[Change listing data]
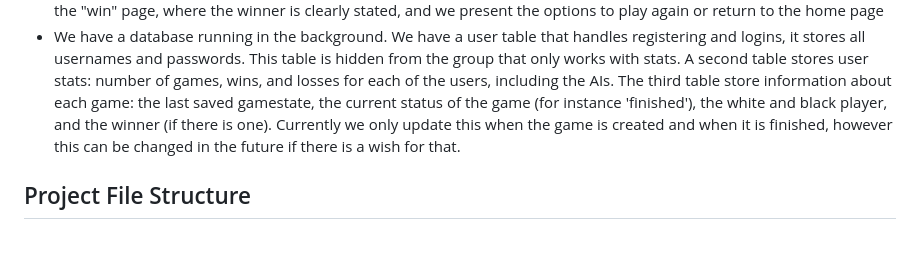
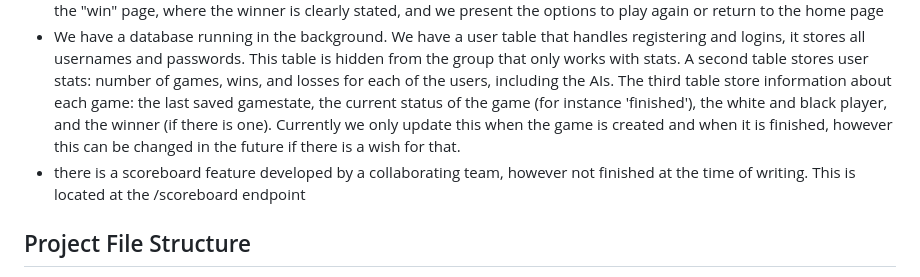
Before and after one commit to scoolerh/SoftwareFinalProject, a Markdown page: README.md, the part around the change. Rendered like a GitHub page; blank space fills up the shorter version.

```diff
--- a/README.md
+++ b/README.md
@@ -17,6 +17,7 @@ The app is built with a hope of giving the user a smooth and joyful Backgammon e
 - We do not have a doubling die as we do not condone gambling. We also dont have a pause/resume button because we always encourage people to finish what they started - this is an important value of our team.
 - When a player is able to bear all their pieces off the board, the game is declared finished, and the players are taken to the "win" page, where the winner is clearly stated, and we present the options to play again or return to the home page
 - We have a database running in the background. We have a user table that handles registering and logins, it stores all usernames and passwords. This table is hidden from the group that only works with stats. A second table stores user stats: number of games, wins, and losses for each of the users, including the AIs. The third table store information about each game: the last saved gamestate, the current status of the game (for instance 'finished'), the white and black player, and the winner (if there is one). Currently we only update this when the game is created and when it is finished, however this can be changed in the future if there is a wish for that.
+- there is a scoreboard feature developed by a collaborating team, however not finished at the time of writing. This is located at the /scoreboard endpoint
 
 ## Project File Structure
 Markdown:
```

To do:
Across the data, find each line that has "user" in it and copy that line.

Answer to this exercise:
@@ -17,6 +17,7 @@ The app is built with a hope of giving the user a smooth and joyful Backgammon e
 - We have a database running in the background. We have a user table that handles registering and logins, it stores all usernames and passwords. This table is hidden from the group that only works with stats. A second table stores user stats: number of games, wins, and losses for each of the users, including the AIs. The third table store information about each game: the last saved gamestate, the current status of the game (for instance 'finished'), the white and black player, and the winner (if there is one). Currently we only update this when the game is created and when it is finished, however this can be changed in the future if there is a wish for that.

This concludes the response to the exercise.